Twice Upon a Time
reviewed by Karl Johanson
Being the founder and president unelect for life of the Victoria
Dark Star Appreciation Society, I greatly enjoyed meeting Brian Narelle (Lt.
Dolittle) at Norwescon 6 (wouldn't you know it I didn't have my rubber
chicken with me). He was at the con with a behind scenes look at the
upcoming animated movie Twice Upon A Time.
Twice Upon A Time, which intersperses live action and animation,
featured paper cutout animation as opposed to drawn or painted animation.
Several thousand small paper eyes, heads, hands, bodies and such were
meticulously placed on the background for each frame.
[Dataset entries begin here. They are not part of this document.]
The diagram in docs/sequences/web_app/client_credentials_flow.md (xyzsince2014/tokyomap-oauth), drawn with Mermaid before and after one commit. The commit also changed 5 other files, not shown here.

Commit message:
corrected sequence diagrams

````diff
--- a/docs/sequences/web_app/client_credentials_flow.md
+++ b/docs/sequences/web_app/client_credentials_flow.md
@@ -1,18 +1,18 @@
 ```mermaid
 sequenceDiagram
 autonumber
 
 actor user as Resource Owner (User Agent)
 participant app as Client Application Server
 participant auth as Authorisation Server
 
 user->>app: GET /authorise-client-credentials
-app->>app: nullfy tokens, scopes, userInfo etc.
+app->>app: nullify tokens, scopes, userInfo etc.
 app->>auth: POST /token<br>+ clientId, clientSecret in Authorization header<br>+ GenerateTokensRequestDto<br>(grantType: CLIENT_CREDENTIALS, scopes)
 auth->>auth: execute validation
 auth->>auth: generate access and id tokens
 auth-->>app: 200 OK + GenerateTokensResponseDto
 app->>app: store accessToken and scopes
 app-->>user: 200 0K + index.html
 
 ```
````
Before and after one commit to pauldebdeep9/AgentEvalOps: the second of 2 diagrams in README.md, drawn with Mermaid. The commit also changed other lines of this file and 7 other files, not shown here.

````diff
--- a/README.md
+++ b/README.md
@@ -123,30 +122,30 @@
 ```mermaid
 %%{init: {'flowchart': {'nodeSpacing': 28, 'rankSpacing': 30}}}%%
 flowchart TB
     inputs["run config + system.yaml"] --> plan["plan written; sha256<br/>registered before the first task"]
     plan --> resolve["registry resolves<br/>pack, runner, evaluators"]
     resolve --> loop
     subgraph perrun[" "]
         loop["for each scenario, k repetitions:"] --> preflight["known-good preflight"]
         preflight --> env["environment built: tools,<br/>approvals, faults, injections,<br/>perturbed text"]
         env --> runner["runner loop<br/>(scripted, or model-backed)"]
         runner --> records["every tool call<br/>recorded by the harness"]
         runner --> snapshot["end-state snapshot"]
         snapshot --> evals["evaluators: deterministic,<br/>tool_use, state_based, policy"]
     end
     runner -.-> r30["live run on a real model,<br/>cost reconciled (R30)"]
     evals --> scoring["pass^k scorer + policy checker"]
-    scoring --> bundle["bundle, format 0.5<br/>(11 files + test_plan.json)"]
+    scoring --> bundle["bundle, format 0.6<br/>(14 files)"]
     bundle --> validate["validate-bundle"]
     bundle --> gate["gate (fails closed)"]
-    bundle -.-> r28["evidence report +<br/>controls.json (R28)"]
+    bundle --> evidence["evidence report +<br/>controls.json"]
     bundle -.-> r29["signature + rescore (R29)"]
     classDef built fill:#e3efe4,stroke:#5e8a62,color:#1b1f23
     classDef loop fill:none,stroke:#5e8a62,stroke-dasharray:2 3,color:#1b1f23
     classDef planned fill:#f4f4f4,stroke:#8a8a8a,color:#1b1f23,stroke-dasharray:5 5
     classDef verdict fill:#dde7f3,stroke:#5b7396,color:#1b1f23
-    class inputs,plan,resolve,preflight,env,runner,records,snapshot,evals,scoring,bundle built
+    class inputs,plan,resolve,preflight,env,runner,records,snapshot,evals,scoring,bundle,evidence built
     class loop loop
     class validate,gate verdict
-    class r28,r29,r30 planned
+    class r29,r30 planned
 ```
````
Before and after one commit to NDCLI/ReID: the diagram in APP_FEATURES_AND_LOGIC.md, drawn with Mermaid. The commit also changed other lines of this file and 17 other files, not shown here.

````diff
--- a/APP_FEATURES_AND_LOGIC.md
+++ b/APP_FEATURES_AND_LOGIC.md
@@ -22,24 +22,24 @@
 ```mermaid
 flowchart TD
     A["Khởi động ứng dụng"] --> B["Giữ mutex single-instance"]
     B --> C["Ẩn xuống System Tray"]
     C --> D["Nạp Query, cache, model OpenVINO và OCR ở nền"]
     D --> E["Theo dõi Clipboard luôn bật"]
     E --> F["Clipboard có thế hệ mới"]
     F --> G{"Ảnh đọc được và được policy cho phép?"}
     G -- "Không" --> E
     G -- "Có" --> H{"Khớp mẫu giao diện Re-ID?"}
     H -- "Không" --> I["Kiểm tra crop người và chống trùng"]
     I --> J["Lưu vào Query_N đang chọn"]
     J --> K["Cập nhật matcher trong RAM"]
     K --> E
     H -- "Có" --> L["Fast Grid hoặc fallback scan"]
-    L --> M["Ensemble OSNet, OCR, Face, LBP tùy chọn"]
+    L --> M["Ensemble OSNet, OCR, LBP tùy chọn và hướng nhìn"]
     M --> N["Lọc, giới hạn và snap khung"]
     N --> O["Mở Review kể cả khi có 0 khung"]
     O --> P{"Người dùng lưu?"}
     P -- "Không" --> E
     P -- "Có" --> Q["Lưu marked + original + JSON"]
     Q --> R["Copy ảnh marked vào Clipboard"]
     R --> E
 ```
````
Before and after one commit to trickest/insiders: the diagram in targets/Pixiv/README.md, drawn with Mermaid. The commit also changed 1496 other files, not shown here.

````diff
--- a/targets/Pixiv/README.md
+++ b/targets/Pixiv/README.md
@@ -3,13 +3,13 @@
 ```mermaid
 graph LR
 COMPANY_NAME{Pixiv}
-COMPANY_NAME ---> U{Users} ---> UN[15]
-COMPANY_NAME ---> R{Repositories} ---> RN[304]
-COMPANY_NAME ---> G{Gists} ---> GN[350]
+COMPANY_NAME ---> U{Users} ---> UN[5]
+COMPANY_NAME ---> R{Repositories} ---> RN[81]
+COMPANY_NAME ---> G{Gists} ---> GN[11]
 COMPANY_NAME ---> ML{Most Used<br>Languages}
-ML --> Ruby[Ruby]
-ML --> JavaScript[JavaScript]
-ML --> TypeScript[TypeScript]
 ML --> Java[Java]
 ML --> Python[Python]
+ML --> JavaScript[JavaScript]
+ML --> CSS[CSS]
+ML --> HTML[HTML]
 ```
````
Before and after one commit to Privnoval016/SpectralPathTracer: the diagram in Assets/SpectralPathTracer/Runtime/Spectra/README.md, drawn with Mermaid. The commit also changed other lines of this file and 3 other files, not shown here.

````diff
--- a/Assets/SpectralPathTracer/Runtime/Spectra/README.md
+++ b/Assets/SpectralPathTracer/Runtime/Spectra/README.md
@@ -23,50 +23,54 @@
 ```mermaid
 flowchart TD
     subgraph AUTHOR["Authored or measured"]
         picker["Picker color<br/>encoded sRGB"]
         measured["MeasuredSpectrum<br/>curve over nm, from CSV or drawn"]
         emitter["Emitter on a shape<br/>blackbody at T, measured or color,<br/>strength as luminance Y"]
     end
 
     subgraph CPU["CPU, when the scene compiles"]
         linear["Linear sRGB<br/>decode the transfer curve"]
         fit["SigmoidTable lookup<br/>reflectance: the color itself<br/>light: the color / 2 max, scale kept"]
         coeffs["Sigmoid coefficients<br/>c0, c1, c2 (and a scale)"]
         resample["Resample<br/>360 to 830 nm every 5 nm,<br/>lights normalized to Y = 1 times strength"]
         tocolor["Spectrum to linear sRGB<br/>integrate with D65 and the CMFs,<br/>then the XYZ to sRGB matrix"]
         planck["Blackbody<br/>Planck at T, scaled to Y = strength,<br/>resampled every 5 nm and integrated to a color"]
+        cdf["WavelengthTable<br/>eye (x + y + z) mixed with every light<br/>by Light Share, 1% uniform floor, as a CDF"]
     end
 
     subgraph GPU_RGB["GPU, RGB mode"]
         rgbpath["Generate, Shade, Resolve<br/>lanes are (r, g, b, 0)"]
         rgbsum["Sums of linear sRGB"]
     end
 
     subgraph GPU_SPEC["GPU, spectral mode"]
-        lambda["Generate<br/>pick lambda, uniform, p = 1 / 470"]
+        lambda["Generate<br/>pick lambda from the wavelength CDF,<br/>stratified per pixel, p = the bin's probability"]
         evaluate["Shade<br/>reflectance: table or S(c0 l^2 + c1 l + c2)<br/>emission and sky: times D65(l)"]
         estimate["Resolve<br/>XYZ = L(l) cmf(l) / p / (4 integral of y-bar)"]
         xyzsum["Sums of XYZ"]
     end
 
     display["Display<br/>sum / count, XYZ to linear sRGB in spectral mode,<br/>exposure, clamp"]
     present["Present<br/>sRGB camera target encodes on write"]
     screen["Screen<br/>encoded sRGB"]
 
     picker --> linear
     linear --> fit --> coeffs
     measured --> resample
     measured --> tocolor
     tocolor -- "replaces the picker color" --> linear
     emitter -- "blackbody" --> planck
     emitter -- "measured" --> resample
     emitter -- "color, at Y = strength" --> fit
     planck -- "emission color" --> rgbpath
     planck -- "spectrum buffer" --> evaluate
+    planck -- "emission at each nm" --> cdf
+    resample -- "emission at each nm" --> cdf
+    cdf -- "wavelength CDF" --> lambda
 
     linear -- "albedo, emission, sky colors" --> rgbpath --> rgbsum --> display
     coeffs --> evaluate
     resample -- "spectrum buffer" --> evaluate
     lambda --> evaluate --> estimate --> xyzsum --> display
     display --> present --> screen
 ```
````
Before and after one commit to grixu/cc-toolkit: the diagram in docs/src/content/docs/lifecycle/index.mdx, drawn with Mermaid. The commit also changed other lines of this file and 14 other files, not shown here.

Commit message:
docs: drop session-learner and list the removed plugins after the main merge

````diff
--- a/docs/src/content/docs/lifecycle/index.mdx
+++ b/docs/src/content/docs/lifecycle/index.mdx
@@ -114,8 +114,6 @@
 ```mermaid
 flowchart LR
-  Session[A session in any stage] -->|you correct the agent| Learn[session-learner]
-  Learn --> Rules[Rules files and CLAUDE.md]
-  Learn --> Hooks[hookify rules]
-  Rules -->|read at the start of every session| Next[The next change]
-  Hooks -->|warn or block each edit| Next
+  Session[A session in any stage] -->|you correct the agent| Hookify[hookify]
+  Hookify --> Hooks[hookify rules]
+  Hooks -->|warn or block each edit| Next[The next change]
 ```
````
Mr. Narelle managed to
convey how much of an exercise in patience this was with a brief story. He
slowly opened the door to one of the animation rooms (you had to open them
slowly or all of the paper cutout bits flew everywhere) and walked over to
the animator working there. The animator, a rather large Viet Nam vet was
hunched over his light table grabbing eyes and hands and such with his fine
tweezers. "How are things going", Mr. Narelle asked the animator. The
animator slowly looked up at him and said, "this is worse then Nam." Brian
Narelle said he just backed up and slowly closed the door.
Twice Upon A Time didn't reach many movie theaters. For several
years I asked video rental stores if they could get a copy of it in to no
avail. John (co-editor John) finally spotted a copy in his video club and
snagged me one.
The story takes place in the part of the universe where dreams are
created. Pleasant dreams are created in XXX while nightmares are created at
the Murkeworks by synonymous Botch. Botch has plans to have his nightmare
delivering vultures capture all of the pleasant dream delivering figmen,
thus insuring that humans (or Rushers as they're referred to) will only have
nightmares. The protagonists, "Ralph the multipurpose animal" and the mute
"Mumford" enlist the aid of "Ron Rescue Person" and a fairy godmother, to
stop Botch and to free the figmen.
Unfortunately the story seems to fit the never never land of, a
little too "childish" for most adult audience members, and a trifle
"inappropriate" for younger viewers. However fans of animation should keep
their eyes open for this.